REQUIRED WORK - The answer should be a single number: how many lines in the material contain "card".

PROVIDED DATA -
---+---
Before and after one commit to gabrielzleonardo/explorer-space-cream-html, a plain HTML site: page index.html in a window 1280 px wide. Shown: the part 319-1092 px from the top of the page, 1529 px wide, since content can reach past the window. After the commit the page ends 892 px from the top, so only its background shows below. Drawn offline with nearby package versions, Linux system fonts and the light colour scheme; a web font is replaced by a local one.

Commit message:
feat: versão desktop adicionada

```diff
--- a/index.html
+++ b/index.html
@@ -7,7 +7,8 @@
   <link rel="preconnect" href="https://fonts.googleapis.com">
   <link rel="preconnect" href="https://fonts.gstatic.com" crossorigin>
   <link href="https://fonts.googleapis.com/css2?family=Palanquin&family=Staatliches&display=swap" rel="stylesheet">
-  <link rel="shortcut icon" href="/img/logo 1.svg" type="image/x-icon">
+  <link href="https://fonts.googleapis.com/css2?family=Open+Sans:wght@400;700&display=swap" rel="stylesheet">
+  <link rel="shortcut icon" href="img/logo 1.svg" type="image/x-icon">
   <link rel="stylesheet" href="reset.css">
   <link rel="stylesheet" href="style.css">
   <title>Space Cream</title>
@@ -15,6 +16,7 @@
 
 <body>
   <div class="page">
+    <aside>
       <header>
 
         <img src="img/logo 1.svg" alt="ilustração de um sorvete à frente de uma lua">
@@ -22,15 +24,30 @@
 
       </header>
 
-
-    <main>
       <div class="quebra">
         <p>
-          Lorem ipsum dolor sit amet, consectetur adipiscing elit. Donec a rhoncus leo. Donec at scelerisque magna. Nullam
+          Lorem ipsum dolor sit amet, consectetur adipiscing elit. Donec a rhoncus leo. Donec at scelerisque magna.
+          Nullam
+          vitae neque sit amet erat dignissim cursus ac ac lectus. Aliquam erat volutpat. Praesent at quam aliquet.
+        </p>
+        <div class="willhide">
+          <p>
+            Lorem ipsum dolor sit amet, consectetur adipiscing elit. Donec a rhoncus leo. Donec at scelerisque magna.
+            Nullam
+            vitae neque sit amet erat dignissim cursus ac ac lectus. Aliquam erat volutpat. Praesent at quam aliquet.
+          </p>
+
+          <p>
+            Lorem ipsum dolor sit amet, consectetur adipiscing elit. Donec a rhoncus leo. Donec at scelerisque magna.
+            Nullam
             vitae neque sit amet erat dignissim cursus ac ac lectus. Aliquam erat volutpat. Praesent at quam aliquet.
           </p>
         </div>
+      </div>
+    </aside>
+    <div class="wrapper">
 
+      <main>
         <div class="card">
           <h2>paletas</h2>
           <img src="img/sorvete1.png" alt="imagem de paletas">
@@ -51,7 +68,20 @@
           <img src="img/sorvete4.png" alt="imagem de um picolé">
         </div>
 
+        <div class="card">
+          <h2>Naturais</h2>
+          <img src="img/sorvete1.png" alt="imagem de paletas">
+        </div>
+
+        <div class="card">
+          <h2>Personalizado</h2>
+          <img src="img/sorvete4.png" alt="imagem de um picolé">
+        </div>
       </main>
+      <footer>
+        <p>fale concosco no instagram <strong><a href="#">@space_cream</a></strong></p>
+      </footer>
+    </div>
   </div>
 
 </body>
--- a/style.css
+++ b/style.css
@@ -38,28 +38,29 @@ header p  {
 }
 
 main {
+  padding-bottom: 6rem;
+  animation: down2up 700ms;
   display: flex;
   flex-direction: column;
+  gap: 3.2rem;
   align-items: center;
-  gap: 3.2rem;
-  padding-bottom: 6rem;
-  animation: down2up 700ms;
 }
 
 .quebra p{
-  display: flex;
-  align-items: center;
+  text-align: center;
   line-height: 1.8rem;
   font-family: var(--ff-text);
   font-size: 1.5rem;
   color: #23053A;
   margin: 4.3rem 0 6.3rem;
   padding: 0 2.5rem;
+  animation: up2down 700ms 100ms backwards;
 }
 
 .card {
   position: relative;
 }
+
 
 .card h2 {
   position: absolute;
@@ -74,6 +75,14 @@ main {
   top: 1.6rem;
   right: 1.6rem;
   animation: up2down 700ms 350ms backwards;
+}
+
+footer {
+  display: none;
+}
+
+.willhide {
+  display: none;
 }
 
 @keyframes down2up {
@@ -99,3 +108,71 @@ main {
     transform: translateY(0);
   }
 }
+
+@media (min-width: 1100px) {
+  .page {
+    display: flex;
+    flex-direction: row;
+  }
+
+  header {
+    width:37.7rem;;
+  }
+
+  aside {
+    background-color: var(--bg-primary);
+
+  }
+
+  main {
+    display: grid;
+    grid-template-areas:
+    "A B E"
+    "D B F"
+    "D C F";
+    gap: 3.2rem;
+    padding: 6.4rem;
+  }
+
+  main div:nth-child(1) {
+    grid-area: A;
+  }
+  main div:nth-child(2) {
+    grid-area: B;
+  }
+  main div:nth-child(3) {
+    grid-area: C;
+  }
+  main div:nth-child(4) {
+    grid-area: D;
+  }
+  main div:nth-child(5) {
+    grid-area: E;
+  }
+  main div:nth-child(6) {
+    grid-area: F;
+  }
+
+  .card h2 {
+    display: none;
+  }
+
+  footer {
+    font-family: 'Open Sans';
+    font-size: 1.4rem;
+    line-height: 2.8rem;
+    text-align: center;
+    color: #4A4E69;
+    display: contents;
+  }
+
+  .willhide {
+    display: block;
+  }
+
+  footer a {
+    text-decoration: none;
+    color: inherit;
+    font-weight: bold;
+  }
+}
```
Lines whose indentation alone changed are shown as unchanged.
---+---
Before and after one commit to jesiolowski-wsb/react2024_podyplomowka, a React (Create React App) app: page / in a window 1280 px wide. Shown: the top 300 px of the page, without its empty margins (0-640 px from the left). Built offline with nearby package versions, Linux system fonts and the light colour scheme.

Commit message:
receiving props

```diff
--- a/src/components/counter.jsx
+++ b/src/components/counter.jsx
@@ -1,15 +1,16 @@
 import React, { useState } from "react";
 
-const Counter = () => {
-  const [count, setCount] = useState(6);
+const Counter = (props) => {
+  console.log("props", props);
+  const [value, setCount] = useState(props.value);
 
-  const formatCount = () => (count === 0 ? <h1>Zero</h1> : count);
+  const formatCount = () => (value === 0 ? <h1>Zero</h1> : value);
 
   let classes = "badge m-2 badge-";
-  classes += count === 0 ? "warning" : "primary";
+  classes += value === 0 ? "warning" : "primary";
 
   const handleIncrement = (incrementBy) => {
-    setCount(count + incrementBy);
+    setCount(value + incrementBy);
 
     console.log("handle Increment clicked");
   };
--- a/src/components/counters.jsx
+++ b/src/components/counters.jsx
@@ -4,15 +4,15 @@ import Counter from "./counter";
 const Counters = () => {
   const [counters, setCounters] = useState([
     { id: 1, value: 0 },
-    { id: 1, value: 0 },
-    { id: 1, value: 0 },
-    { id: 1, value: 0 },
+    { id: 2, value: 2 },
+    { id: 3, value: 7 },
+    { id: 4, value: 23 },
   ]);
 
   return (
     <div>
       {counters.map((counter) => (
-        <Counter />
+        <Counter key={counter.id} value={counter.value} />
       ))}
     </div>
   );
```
---+---
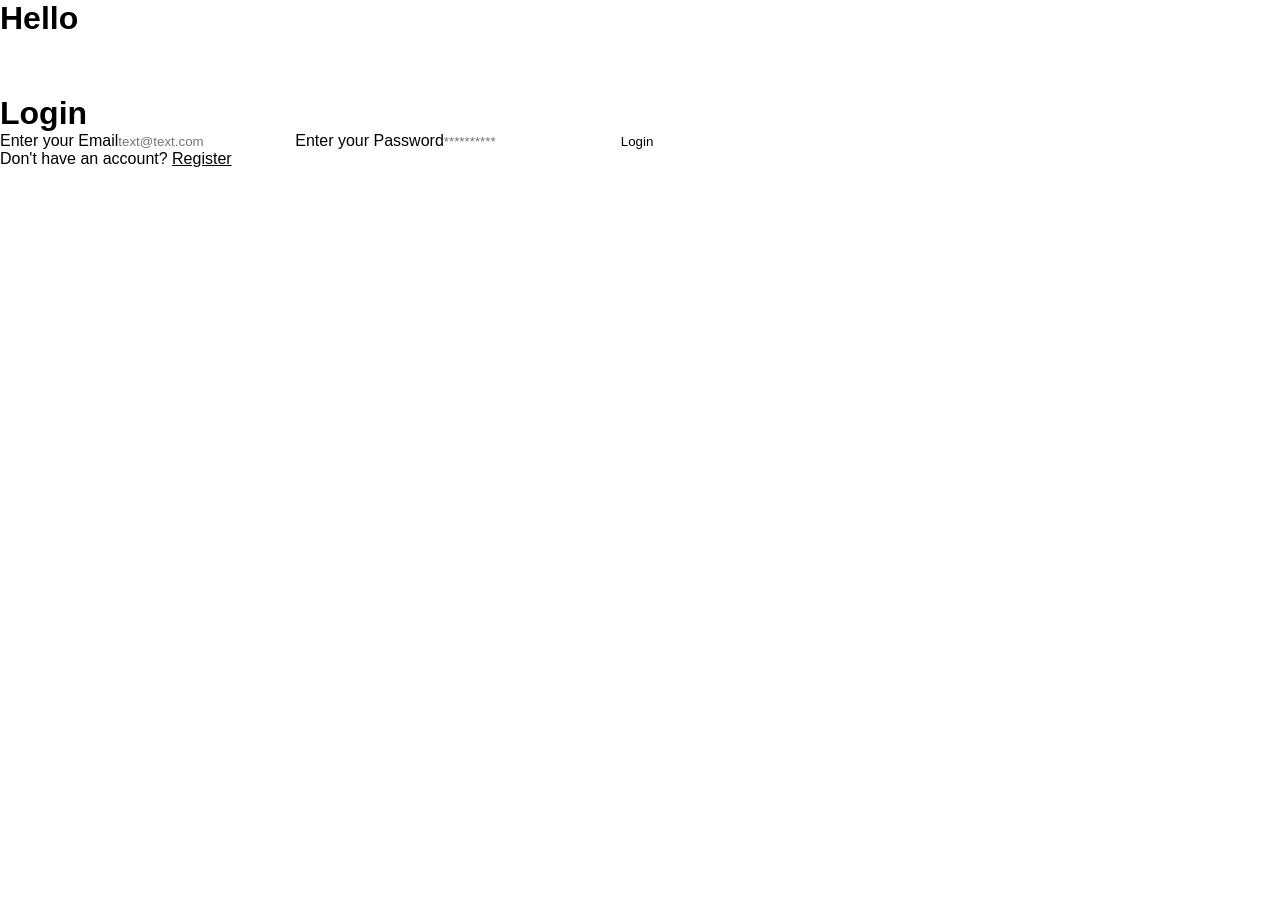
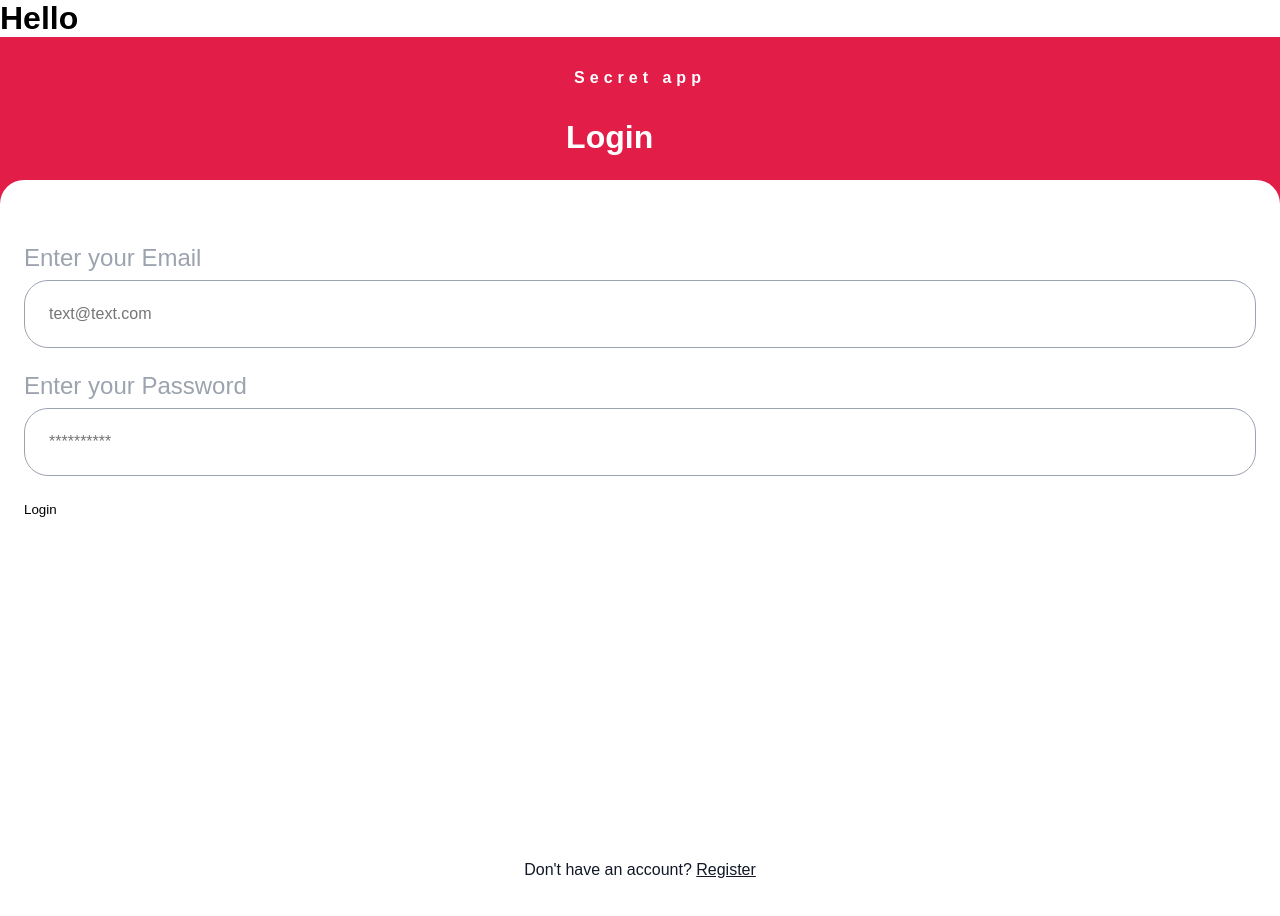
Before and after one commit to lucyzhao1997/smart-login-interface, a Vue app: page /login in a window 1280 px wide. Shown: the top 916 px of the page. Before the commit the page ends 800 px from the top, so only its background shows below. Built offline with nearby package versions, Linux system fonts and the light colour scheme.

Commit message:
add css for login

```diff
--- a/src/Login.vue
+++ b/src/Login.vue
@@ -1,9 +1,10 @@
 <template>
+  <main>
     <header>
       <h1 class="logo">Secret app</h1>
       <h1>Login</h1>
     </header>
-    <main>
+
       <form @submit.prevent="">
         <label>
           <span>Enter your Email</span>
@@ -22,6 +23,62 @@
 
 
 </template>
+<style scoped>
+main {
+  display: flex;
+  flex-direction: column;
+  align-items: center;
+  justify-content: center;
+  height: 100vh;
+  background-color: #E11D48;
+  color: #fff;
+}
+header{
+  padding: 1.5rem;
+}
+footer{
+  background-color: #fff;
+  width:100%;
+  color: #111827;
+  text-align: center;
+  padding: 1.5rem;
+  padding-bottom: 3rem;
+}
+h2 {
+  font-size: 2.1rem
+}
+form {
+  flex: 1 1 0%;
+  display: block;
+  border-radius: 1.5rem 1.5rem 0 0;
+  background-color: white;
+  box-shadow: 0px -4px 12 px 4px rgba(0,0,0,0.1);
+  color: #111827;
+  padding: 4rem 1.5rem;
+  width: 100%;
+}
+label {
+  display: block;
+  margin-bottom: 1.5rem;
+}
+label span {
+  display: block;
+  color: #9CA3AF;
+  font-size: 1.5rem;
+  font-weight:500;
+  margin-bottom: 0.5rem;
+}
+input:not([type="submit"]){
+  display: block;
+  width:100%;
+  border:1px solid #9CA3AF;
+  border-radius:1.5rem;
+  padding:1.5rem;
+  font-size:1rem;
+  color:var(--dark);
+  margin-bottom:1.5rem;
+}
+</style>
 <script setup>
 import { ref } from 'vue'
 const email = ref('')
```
---+---
WRITTEN SOLUTION - 6